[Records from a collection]
+++++
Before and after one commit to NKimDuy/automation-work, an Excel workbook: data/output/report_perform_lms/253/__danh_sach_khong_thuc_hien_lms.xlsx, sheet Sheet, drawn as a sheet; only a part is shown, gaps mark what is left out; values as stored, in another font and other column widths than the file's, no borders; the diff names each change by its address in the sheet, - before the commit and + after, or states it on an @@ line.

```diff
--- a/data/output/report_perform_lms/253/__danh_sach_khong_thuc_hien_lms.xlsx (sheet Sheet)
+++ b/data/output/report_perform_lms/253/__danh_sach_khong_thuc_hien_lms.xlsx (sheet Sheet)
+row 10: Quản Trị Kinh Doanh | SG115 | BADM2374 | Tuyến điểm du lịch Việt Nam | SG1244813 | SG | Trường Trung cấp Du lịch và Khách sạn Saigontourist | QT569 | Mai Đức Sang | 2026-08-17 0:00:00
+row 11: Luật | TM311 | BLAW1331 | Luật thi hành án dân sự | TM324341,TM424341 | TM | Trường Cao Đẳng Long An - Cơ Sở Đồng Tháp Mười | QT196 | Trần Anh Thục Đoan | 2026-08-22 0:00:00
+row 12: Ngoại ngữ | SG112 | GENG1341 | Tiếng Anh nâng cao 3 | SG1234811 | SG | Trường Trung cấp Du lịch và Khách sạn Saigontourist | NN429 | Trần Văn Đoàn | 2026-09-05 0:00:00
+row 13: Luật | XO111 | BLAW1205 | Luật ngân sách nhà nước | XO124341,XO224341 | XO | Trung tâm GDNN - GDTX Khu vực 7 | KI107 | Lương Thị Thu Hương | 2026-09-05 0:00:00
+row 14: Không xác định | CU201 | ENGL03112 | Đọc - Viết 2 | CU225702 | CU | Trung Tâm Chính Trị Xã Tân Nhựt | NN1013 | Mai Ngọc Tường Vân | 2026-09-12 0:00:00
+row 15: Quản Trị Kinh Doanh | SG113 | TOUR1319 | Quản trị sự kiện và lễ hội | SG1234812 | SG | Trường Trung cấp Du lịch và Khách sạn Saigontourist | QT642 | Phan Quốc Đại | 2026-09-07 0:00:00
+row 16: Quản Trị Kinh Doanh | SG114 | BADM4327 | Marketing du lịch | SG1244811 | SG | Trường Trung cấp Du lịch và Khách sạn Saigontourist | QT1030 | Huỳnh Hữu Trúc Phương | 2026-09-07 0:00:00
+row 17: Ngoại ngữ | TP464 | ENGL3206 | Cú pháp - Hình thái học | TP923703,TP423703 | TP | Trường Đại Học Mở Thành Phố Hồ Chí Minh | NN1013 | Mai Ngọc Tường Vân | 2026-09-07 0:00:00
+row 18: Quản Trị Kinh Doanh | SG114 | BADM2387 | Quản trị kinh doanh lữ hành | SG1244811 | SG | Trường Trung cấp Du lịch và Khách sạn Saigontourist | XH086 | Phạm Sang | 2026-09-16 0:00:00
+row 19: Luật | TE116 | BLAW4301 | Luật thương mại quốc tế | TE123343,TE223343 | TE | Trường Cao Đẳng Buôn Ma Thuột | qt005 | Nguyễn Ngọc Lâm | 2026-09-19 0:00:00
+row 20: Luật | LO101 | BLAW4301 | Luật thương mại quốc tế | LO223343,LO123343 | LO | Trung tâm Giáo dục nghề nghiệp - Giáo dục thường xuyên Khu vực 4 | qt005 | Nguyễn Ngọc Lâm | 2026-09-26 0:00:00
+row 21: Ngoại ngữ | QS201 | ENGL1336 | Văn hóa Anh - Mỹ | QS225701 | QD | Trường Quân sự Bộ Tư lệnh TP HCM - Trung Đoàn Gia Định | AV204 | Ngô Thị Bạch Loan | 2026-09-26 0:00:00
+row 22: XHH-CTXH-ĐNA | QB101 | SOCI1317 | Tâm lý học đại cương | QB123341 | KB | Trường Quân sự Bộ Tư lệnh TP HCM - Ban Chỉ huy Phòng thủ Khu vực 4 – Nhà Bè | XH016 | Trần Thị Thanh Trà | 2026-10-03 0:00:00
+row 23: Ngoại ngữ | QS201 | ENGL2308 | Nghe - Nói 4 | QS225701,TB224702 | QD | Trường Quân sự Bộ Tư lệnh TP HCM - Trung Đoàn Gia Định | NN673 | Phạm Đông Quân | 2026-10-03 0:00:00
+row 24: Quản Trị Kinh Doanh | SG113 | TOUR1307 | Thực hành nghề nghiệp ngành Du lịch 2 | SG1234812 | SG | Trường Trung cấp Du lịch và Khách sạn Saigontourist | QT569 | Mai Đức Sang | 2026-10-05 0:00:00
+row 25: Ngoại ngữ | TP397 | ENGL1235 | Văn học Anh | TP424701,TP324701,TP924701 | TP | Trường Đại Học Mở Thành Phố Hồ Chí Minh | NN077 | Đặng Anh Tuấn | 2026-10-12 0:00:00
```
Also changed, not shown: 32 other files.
+++++
— Assignment —
Word for word, write out each of the records above.

— Solution —
Before and after one commit to NKimDuy/automation-work, an Excel workbook: data/output/report_perform_lms/253/__danh_sach_khong_thuc_hien_lms.xlsx, sheet Sheet, drawn as a sheet; only a part is shown, gaps mark what is left out; values as stored, in another font and other column widths than the file's, no borders; the diff names each change by its address in the sheet, - before the commit and + after, or states it on an @@ line.

```diff
--- a/data/output/report_perform_lms/253/__danh_sach_khong_thuc_hien_lms.xlsx (sheet Sheet)
+++ b/data/output/report_perform_lms/253/__danh_sach_khong_thuc_hien_lms.xlsx (sheet Sheet)
+row 10: Quản Trị Kinh Doanh | SG115 | BADM2374 | Tuyến điểm du lịch Việt Nam | SG1244813 | SG | Trường Trung cấp Du lịch và Khách sạn Saigontourist | QT569 | Mai Đức Sang | 2026-08-17 0:00:00
+row 11: Luật | TM311 | BLAW1331 | Luật thi hành án dân sự | TM324341,TM424341 | TM | Trường Cao Đẳng Long An - Cơ Sở Đồng Tháp Mười | QT196 | Trần Anh Thục Đoan | 2026-08-22 0:00:00
+row 12: Ngoại ngữ | SG112 | GENG1341 | Tiếng Anh nâng cao 3 | SG1234811 | SG | Trường Trung cấp Du lịch và Khách sạn Saigontourist | NN429 | Trần Văn Đoàn | 2026-09-05 0:00:00
+row 13: Luật | XO111 | BLAW1205 | Luật ngân sách nhà nước | XO124341,XO224341 | XO | Trung tâm GDNN - GDTX Khu vực 7 | KI107 | Lương Thị Thu Hương | 2026-09-05 0:00:00
+row 14: Không xác định | CU201 | ENGL03112 | Đọc - Viết 2 | CU225702 | CU | Trung Tâm Chính Trị Xã Tân Nhựt | NN1013 | Mai Ngọc Tường Vân | 2026-09-12 0:00:00
+row 15: Quản Trị Kinh Doanh | SG113 | TOUR1319 | Quản trị sự kiện và lễ hội | SG1234812 | SG | Trường Trung cấp Du lịch và Khách sạn Saigontourist | QT642 | Phan Quốc Đại | 2026-09-07 0:00:00
+row 16: Quản Trị Kinh Doanh | SG114 | BADM4327 | Marketing du lịch | SG1244811 | SG | Trường Trung cấp Du lịch và Khách sạn Saigontourist | QT1030 | Huỳnh Hữu Trúc Phương | 2026-09-07 0:00:00
+row 17: Ngoại ngữ | TP464 | ENGL3206 | Cú pháp - Hình thái học | TP923703,TP423703 | TP | Trường Đại Học Mở Thành Phố Hồ Chí Minh | NN1013 | Mai Ngọc Tường Vân | 2026-09-07 0:00:00
+row 18: Quản Trị Kinh Doanh | SG114 | BADM2387 | Quản trị kinh doanh lữ hành | SG1244811 | SG | Trường Trung cấp Du lịch và Khách sạn Saigontourist | XH086 | Phạm Sang | 2026-09-16 0:00:00
+row 19: Luật | TE116 | BLAW4301 | Luật thương mại quốc tế | TE123343,TE223343 | TE | Trường Cao Đẳng Buôn Ma Thuột | qt005 | Nguyễn Ngọc Lâm | 2026-09-19 0:00:00
+row 20: Luật | LO101 | BLAW4301 | Luật thương mại quốc tế | LO223343,LO123343 | LO | Trung tâm Giáo dục nghề nghiệp - Giáo dục thường xuyên Khu vực 4 | qt005 | Nguyễn Ngọc Lâm | 2026-09-26 0:00:00
+row 21: Ngoại ngữ | QS201 | ENGL1336 | Văn hóa Anh - Mỹ | QS225701 | QD | Trường Quân sự Bộ Tư lệnh TP HCM - Trung Đoàn Gia Định | AV204 | Ngô Thị Bạch Loan | 2026-09-26 0:00:00
+row 22: XHH-CTXH-ĐNA | QB101 | SOCI1317 | Tâm lý học đại cương | QB123341 | KB | Trường Quân sự Bộ Tư lệnh TP HCM - Ban Chỉ huy Phòng thủ Khu vực 4 – Nhà Bè | XH016 | Trần Thị Thanh Trà | 2026-10-03 0:00:00
+row 23: Ngoại ngữ | QS201 | ENGL2308 | Nghe - Nói 4 | QS225701,TB224702 | QD | Trường Quân sự Bộ Tư lệnh TP HCM - Trung Đoàn Gia Định | NN673 | Phạm Đông Quân | 2026-10-03 0:00:00
+row 24: Quản Trị Kinh Doanh | SG113 | TOUR1307 | Thực hành nghề nghiệp ngành Du lịch 2 | SG1234812 | SG | Trường Trung cấp Du lịch và Khách sạn Saigontourist | QT569 | Mai Đức Sang | 2026-10-05 0:00:00
+row 25: Ngoại ngữ | TP397 | ENGL1235 | Văn học Anh | TP424701,TP324701,TP924701 | TP | Trường Đại Học Mở Thành Phố Hồ Chí Minh | NN077 | Đặng Anh Tuấn | 2026-10-12 0:00:00
```
Also changed, not shown: 32 other files.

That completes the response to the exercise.